[Web document revisions]

=== Begin Enclosure ===

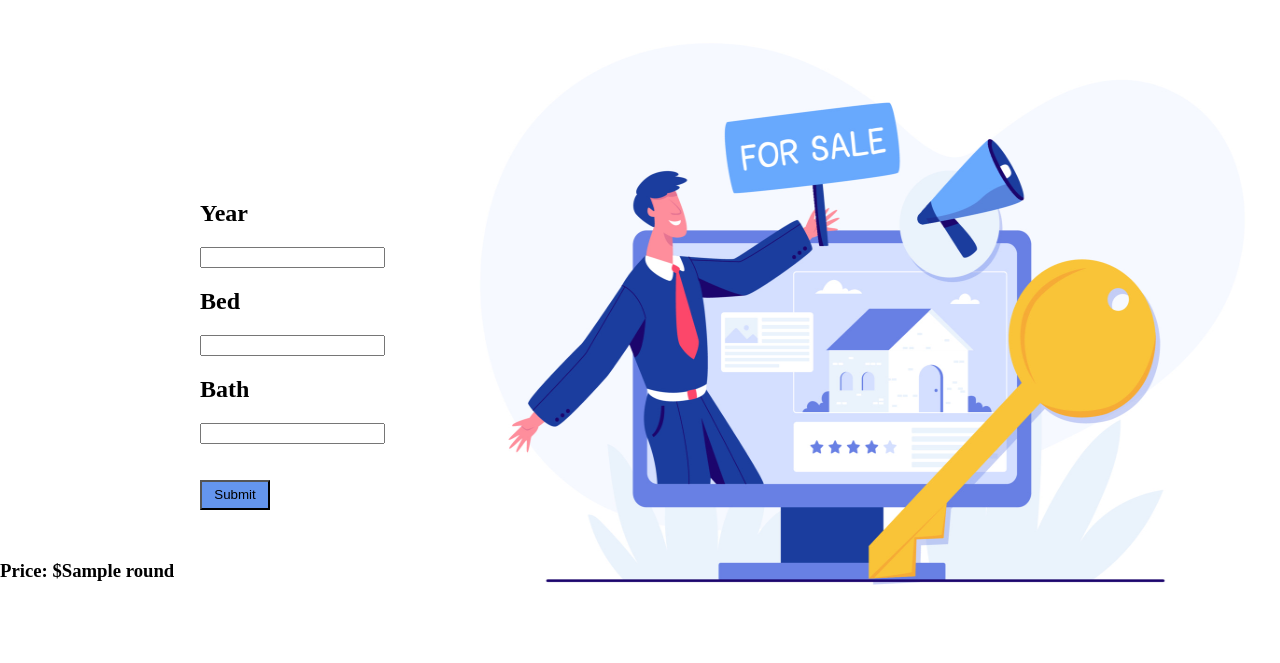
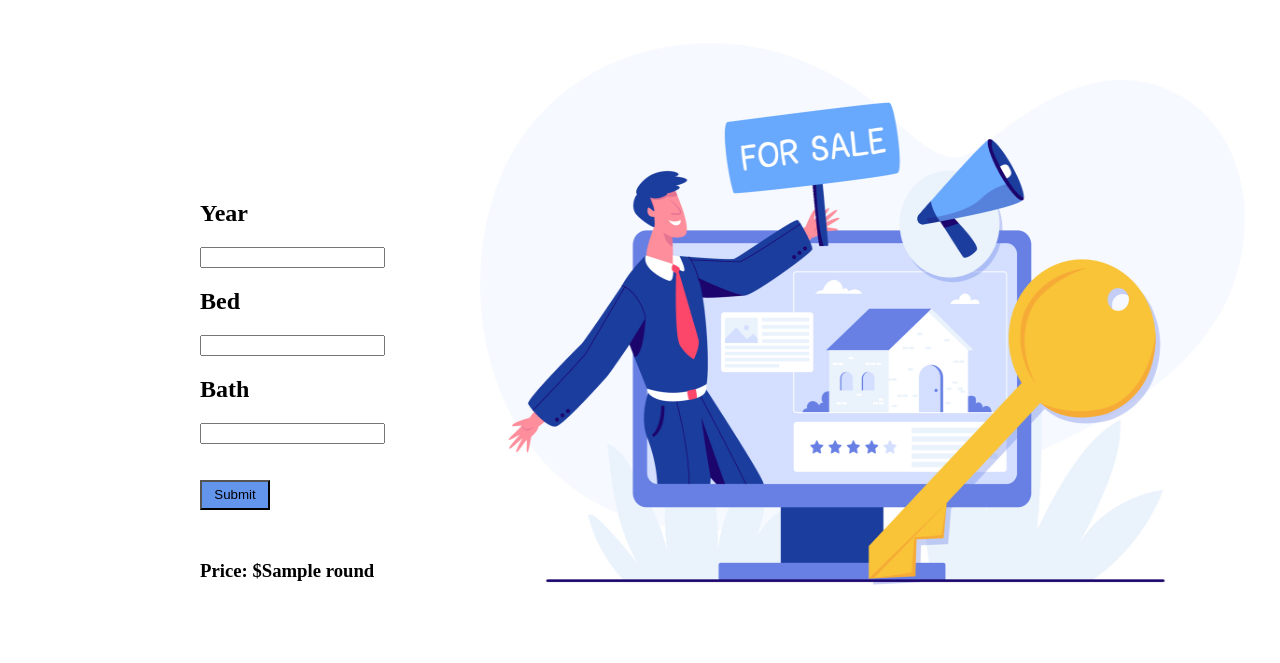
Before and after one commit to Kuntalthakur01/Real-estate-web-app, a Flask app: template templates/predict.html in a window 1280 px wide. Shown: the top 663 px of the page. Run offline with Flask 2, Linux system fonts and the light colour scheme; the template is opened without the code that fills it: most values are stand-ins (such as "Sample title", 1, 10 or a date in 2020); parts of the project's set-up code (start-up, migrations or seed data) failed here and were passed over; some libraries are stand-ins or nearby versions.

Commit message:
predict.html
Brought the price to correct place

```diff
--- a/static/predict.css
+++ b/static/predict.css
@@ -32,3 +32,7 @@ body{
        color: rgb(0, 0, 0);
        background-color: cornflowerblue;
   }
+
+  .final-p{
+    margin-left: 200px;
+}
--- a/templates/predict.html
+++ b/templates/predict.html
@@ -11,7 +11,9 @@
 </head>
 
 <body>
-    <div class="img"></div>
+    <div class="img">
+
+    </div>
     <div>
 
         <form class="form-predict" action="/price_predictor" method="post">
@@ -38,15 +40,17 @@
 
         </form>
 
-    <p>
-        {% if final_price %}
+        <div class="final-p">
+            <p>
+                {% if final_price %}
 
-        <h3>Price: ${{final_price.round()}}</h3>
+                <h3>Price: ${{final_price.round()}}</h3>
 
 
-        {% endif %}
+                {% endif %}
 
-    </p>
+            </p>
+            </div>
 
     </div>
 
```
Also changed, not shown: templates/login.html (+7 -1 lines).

=== End Enclosure ===

• Task details
The answer must be an exact copy of the records, with no images in it.

• Task output
Before and after one commit to Kuntalthakur01/Real-estate-web-app, a Flask app: template templates/predict.html in a window 1280 px wide. Shown: the top 663 px of the page. Run offline with Flask 2, Linux system fonts and the light colour scheme; the template is opened without the code that fills it: most values are stand-ins (such as "Sample title", 1, 10 or a date in 2020); parts of the project's set-up code (start-up, migrations or seed data) failed here and were passed over; some libraries are stand-ins or nearby versions.

Commit message:
predict.html
Brought the price to correct place

```diff
--- a/static/predict.css
+++ b/static/predict.css
@@ -32,3 +32,7 @@ body{
        color: rgb(0, 0, 0);
        background-color: cornflowerblue;
   }
+
+  .final-p{
+    margin-left: 200px;
+}
--- a/templates/predict.html
+++ b/templates/predict.html
@@ -11,7 +11,9 @@
 </head>
 
 <body>
-    <div class="img"></div>
+    <div class="img">
+
+    </div>
     <div>
 
         <form class="form-predict" action="/price_predictor" method="post">
@@ -38,15 +40,17 @@
 
         </form>
 
-    <p>
-        {% if final_price %}
+        <div class="final-p">
+            <p>
+                {% if final_price %}
 
-        <h3>Price: ${{final_price.round()}}</h3>
+                <h3>Price: ${{final_price.round()}}</h3>
 
 
-        {% endif %}
+                {% endif %}
 
-    </p>
+            </p>
+            </div>
 
     </div>
 
```
Also changed, not shown: templates/login.html (+7 -1 lines).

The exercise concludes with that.